** Data to use follows **
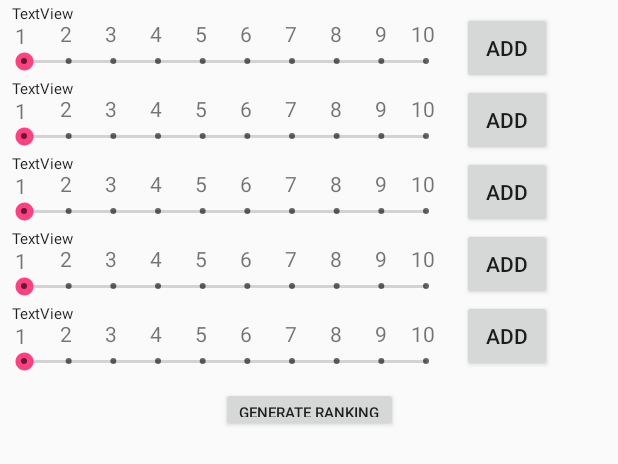
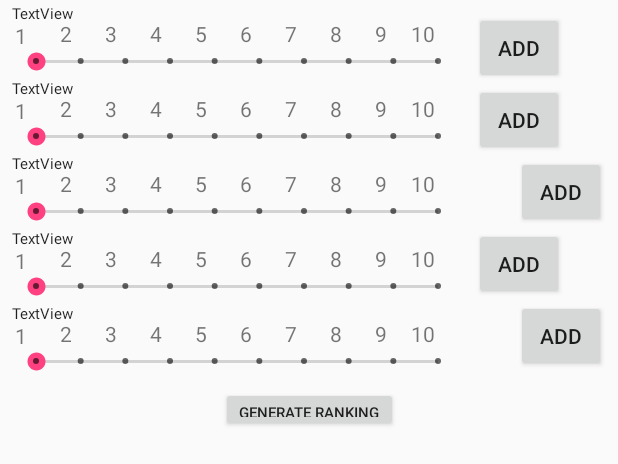
Before and after one commit to aTobyWanKenobi/uni-rank-android, an Android app: the layout create_ranking_fragment.xml on its own in the app's theme, with its tools: preview values and no code run, on a phone screen of 412 x 824 dp. Shown: the top 464 px of the screen. Run offline under Robolectric (Android 15) with nearby library versions, the phone set to English and light mode, and no system bars.

Commit message:
polished creating fragment restart, ranking on real data still performing strangely

```diff
--- a/app/src/main/java/com/example/albergon/unirank/CreateRankingFragment.java
+++ b/app/src/main/java/com/example/albergon/unirank/CreateRankingFragment.java
@@ -162,7 +162,6 @@ public class CreateRankingFragment extends Fragment {
                 }
 
                 Ranking aggregatedRank = aggregator.aggregate();
-                System.out.println(aggregatedRank);
                 displayRanking(aggregatedRank);
             }
         });
@@ -170,7 +169,7 @@ public class CreateRankingFragment extends Fragment {
     }
 
     private void restartFragment() {
-        getFragmentManager().beginTransaction().detach(this).attach(this).commit();
+        ((SidebarActivity) getActivity()).restartRankGeneration();
     }
 
     private View.OnClickListener createButtonListener(final int index) {
@@ -199,7 +198,7 @@ public class CreateRankingFragment extends Fragment {
         for(int i = 0; i < idList.size(); i++) {
             int id = idList.get(i);
             University uni = databaseHelper.getUniversity(id);
-            nameList.add(i + "  " + uni.getName());
+            nameList.add((i+1) + "  " + id + "  " + uni.getName());
         }
 
         ArrayAdapter<String> adapter = new ArrayAdapter<String>(getContext(),
--- a/app/src/main/java/com/example/albergon/unirank/SidebarActivity.java
+++ b/app/src/main/java/com/example/albergon/unirank/SidebarActivity.java
@@ -53,6 +53,13 @@ public class SidebarActivity extends AppCompatActivity
         fragmentManager = getSupportFragmentManager();
         currentFragment = fragmentManager.findFragmentById(R.id.fragment_container);
 
+        CreateRankingFragment createRankingFragment = CreateRankingFragment.newInstance();
+        fragmentManager.beginTransaction()
+                .replace(R.id.fragment_container, createRankingFragment)
+                .commit();
+    }
+
+    public void restartRankGeneration() {
         CreateRankingFragment createRankingFragment = CreateRankingFragment.newInstance();
         fragmentManager.beginTransaction()
                 .replace(R.id.fragment_container, createRankingFragment)
--- a/app/src/main/res/layout/create_ranking_fragment.xml
+++ b/app/src/main/res/layout/create_ranking_fragment.xml
@@ -14,7 +14,7 @@
         android:layout_marginLeft="10dp"
         app:layout_constraintLeft_toLeftOf="parent"
         android:layout_marginBottom="-1dp"
-        app:layout_constraintBottom_toTopOf="@+id/indicator3" />
+        app:layout_constraintBottom_toTopOf="@+id/indicator5" />
 
     <TextView
         android:id="@+id/i5n2"
@@ -24,7 +24,7 @@
         app:layout_constraintLeft_toRightOf="@+id/i5n1"
         android:layout_marginLeft="22dp"
         android:layout_marginBottom="0dp"
-        app:layout_constraintBottom_toTopOf="@+id/indicator3" />
+        app:layout_constraintBottom_toTopOf="@+id/indicator5" />
 
     <TextView
         android:id="@+id/i5n3"
@@ -34,7 +34,7 @@
         app:layout_constraintLeft_toRightOf="@+id/i5n2"
         android:layout_marginLeft="22dp"
         android:layout_marginBottom="0dp"
-        app:layout_constraintBottom_toTopOf="@+id/indicator3" />
+        app:layout_constraintBottom_toTopOf="@+id/indicator5" />
 
     <TextView
         android:id="@+id/i5n4"
@@ -44,7 +44,7 @@
         app:layout_constraintLeft_toRightOf="@+id/i5n3"
         android:layout_marginLeft="22dp"
         android:layout_marginBottom="0dp"
-        app:layout_constraintBottom_toTopOf="@+id/indicator3" />
+        app:layout_constraintBottom_toTopOf="@+id/indicator5" />
 
     <TextView
         android:id="@+id/i5n5"
@@ -54,7 +54,7 @@
         app:layout_constraintLeft_toRightOf="@+id/i5n4"
         android:layout_marginLeft="22dp"
         android:layout_marginBottom="0dp"
-        app:layout_constraintBottom_toTopOf="@+id/indicator3" />
+        app:layout_constraintBottom_toTopOf="@+id/indicator5" />
 
     <TextView
         android:id="@+id/i5n6"
@@ -64,7 +64,7 @@
         app:layout_constraintLeft_toRightOf="@+id/i5n5"
         android:layout_marginLeft="22dp"
         android:layout_marginBottom="0dp"
-        app:layout_constraintBottom_toTopOf="@+id/indicator3" />
+        app:layout_constraintBottom_toTopOf="@+id/indicator5" />
 
     <TextView
         android:id="@+id/i5n7"
@@ -74,7 +74,7 @@
         app:layout_constraintLeft_toRightOf="@+id/i5n6"
         android:layout_marginLeft="22dp"
         android:layout_marginBottom="0dp"
-        app:layout_constraintBottom_toTopOf="@+id/indicator3" />
+        app:layout_constraintBottom_toTopOf="@+id/indicator5" />
 
     <TextView
         android:id="@+id/i5n8"
@@ -84,7 +84,7 @@
         app:layout_constraintLeft_toRightOf="@+id/i5n7"
         android:layout_marginLeft="22dp"
         android:layout_marginBottom="0dp"
-        app:layout_constraintBottom_toTopOf="@+id/indicator3" />
+        app:layout_constraintBottom_toTopOf="@+id/indicator5" />
 
     <TextView
         android:id="@+id/i5n9"
@@ -94,7 +94,7 @@
         app:layout_constraintLeft_toRightOf="@+id/i5n8"
         android:layout_marginLeft="22dp"
         android:layout_marginBottom="0dp"
-        app:layout_constraintBottom_toTopOf="@+id/indicator3" />
+        app:layout_constraintBottom_toTopOf="@+id/indicator5" />
 
     <TextView
         android:id="@+id/i5n10"
@@ -104,7 +104,7 @@
         android:text="10"
         app:layout_constraintLeft_toRightOf="@+id/i5n9"
         android:layout_marginBottom="0dp"
-        app:layout_constraintBottom_toTopOf="@+id/indicator3" />
+        app:layout_constraintBottom_toTopOf="@+id/indicator5" />
 
     <TextView
         android:id="@+id/i4n1"
@@ -214,7 +214,7 @@
         android:layout_marginLeft="10dp"
         app:layout_constraintLeft_toLeftOf="parent"
         android:layout_marginBottom="-1dp"
-        app:layout_constraintBottom_toTopOf="@+id/indicator5" />
+        app:layout_constraintBottom_toTopOf="@+id/indicator3" />
 
     <TextView
         android:id="@+id/i3n2"
@@ -224,7 +224,7 @@
         app:layout_constraintLeft_toRightOf="@+id/i3n1"
         android:layout_marginLeft="22dp"
         android:layout_marginBottom="0dp"
-        app:layout_constraintBottom_toTopOf="@+id/indicator5" />
+        app:layout_constraintBottom_toTopOf="@+id/indicator3" />
 
     <TextView
         android:id="@+id/i3n3"
@@ -234,7 +234,7 @@
         app:layout_constraintLeft_toRightOf="@+id/i3n2"
         android:layout_marginLeft="22dp"
         android:layout_marginBottom="0dp"
-        app:layout_constraintBottom_toTopOf="@+id/indicator5" />
+        app:layout_constraintBottom_toTopOf="@+id/indicator3" />
 
     <TextView
         android:id="@+id/i3n4"
@@ -244,7 +244,7 @@
         app:layout_constraintLeft_toRightOf="@+id/i3n3"
         android:layout_marginLeft="22dp"
         android:layout_marginBottom="0dp"
-        app:layout_constraintBottom_toTopOf="@+id/indicator5" />
+        app:layout_constraintBottom_toTopOf="@+id/indicator3" />
 
     <TextView
         android:id="@+id/i3n5"
@@ -254,7 +254,7 @@
         app:layout_constraintLeft_toRightOf="@+id/i3n4"
         android:layout_marginLeft="22dp"
         android:layout_marginBottom="0dp"
-        app:layout_constraintBottom_toTopOf="@+id/indicator5" />
+        app:layout_constraintBottom_toTopOf="@+id/indicator3" />
 
     <TextView
         android:id="@+id/i3n6"
@@ -264,7 +264,7 @@
         app:layout_constraintLeft_toRightOf="@+id/i3n5"
         android:layout_marginLeft="22dp"
         android:layout_marginBottom="0dp"
-        app:layout_constraintBottom_toTopOf="@+id/indicator5" />
+        app:layout_constraintBottom_toTopOf="@+id/indicator3" />
 
     <TextView
         android:id="@+id/i3n7"
@@ -274,7 +274,7 @@
         app:layout_constraintLeft_toRightOf="@+id/i3n6"
         android:layout_marginLeft="22dp"
         android:layout_marginBottom="0dp"
-        app:layout_constraintBottom_toTopOf="@+id/indicator5" />
+        app:layout_constraintBottom_toTopOf="@+id/indicator3" />
 
     <TextView
         android:id="@+id/i3n8"
@@ -284,7 +284,7 @@
         app:layout_constraintLeft_toRightOf="@+id/i3n7"
         android:layout_marginLeft="22dp"
         android:layout_marginBottom="0dp"
-        app:layout_constraintBottom_toTopOf="@+id/indicator5" />
+        app:layout_constraintBottom_toTopOf="@+id/indicator3" />
 
     <TextView
         android:id="@+id/i3n9"
@@ -294,7 +294,7 @@
         app:layout_constraintLeft_toRightOf="@+id/i3n8"
         android:layout_marginLeft="22dp"
         android:layout_marginBottom="0dp"
-        app:layout_constraintBottom_toTopOf="@+id/indicator5" />
+        app:layout_constraintBottom_toTopOf="@+id/indicator3" />
 
     <TextView
         android:id="@+id/i3n10"
@@ -304,7 +304,7 @@
         android:text="10"
         app:layout_constraintLeft_toRightOf="@+id/i3n9"
         android:layout_marginBottom="0dp"
-        app:layout_constraintBottom_toTopOf="@+id/indicator5" />
+        app:layout_constraintBottom_toTopOf="@+id/indicator3" />
 
     <TextView
         android:id="@+id/i2n1"
@@ -415,7 +415,8 @@
         android:max="9"
         android:progress="0"
         app:layout_constraintTop_toTopOf="parent"
-        tools:layout_editor_absoluteX="8dp" />
+        android:layout_marginLeft="8dp"
+        app:layout_constraintLeft_toLeftOf="parent" />
 
     <SeekBar
         android:id="@+id/indicator2"
@@ -426,7 +427,32 @@
         android:max="9"
         android:progress="0"
         app:layout_constraintTop_toBottomOf="@+id/indicator1"
-        tools:layout_editor_absoluteX="8dp" />
+        android:layout_marginLeft="8dp"
+        app:layout_constraintLeft_toLeftOf="parent" />
+
+    <SeekBar
+        android:id="@+id/indicator5"
+        style="@style/Widget.AppCompat.SeekBar.Discrete"
+        android:layout_width="300dp"
+        android:layout_height="wrap_content"
+        android:layout_marginTop="32dp"
+        android:max="9"
+        android:progress="0"
+        app:layout_constraintTop_toBottomOf="@+id/indicator4"
+        android:layout_marginLeft="8dp"
+        app:layout_constraintLeft_toLeftOf="parent" />
+
+    <SeekBar
+        android:id="@+id/indicator4"
+        style="@style/Widget.AppCompat.SeekBar.Discrete"
+        android:layout_width="300dp"
+        android:layout_height="wrap_content"
+        android:layout_marginTop="32dp"
+        android:max="9"
+        android:progress="0"
+        app:layout_constraintTop_toBottomOf="@+id/indicator3"
+        android:layout_marginLeft="8dp"
+        app:layout_constraintLeft_toLeftOf="parent" />
 
     <SeekBar
         android:id="@+id/indicator3"
@@ -436,30 +462,9 @@
         android:layout_marginTop="32dp"
         android:max="9"
         android:progress="0"
-        app:layout_constraintTop_toBottomOf="@+id/indicator4"
-        tools:layout_editor_absoluteX="8dp" />
-
-    <SeekBar
-        android:id="@+id/indicator4"
-        style="@style/Widget.AppCompat.SeekBar.Discrete"
-        android:layout_width="300dp"
-        android:layout_height="wrap_content"
-        android:layout_marginTop="32dp"
-        android:max="9"
-        android:progress="0"
-        app:layout_constraintTop_toBottomOf="@+id/indicator5"
-        tools:layout_editor_absoluteX="8dp" />
-
-    <SeekBar
-        android:id="@+id/indicator5"
-        style="@style/Widget.AppCompat.SeekBar.Discrete"
-        android:layout_width="300dp"
-        android:layout_height="wrap_content"
-        android:layout_marginTop="32dp"
-        android:max="9"
-        android:progress="0"
         app:layout_constraintTop_toBottomOf="@+id/indicator2"
-        tools:layout_editor_absoluteX="8dp" />
+        android:layout_marginLeft="8dp"
+        app:layout_constraintLeft_toLeftOf="parent" />
 
     <TextView
         android:id="@+id/indicator1_name"
@@ -497,7 +502,7 @@
         android:text="TextView"
         android:textAppearance="@style/TextAppearance.AppCompat"
         android:textSize="10sp"
-        app:layout_constraintBottom_toTopOf="@+id/indicator5"
+        app:layout_constraintBottom_toTopOf="@+id/indicator3"
         app:layout_constraintLeft_toLeftOf="parent" />
 
     <TextView
@@ -523,7 +528,7 @@
         android:text="TextView"
         android:textAppearance="@style/TextAppearance.AppCompat"
         android:textSize="10sp"
-        app:layout_constraintBottom_toTopOf="@+id/indicator3"
+        app:layout_constraintBottom_toTopOf="@+id/indicator5"
         app:layout_constraintLeft_toLeftOf="parent" />
 
     <TextView
@@ -673,11 +678,11 @@
         android:text="Add"
         android:layout_marginRight="8dp"
         app:layout_constraintRight_toRightOf="parent"
-        app:layout_constraintLeft_toRightOf="@+id/indicator5"
+        app:layout_constraintLeft_toRightOf="@+id/indicator3"
         android:layout_marginLeft="8dp"
         android:layout_marginTop="0dp"
         app:layout_constraintTop_toBottomOf="@+id/i2add"
-        app:layout_constraintHorizontal_bias="0.0" />
+        app:layout_constraintHorizontal_bias="1.0" />
 
     <Button
         android:id="@+id/i4add"
@@ -699,9 +704,9 @@
         android:text="Add"
         android:layout_marginRight="8dp"
         app:layout_constraintRight_toRightOf="parent"
-        app:layout_constraintLeft_toRightOf="@+id/indicator3"
+        app:layout_constraintLeft_toRightOf="@+id/indicator5"
         android:layout_marginLeft="8dp"
-        app:layout_constraintHorizontal_bias="0.0"
+        app:layout_constraintHorizontal_bias="1.0"
         android:layout_marginTop="0dp"
         app:layout_constraintTop_toBottomOf="@+id/i4add" />
 
@@ -716,6 +721,6 @@
         android:textSize="10sp"
         app:layout_constraintLeft_toLeftOf="parent"
         app:layout_constraintRight_toRightOf="parent"
-        app:layout_constraintTop_toBottomOf="@+id/indicator3" />
+        app:layout_constraintTop_toBottomOf="@+id/indicator5" />
 
 </android.support.constraint.ConstraintLayout>
```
** End of Data to use **
#### [Assignment]
Using the listing above, pick out each line that contains the word "beginTransaction", then copy it.

#### [Answer to this exercise]
-        getFragmentManager().beginTransaction().detach(this).attach(this).commit();
+        fragmentManager.beginTransaction()
         fragmentManager.beginTransaction()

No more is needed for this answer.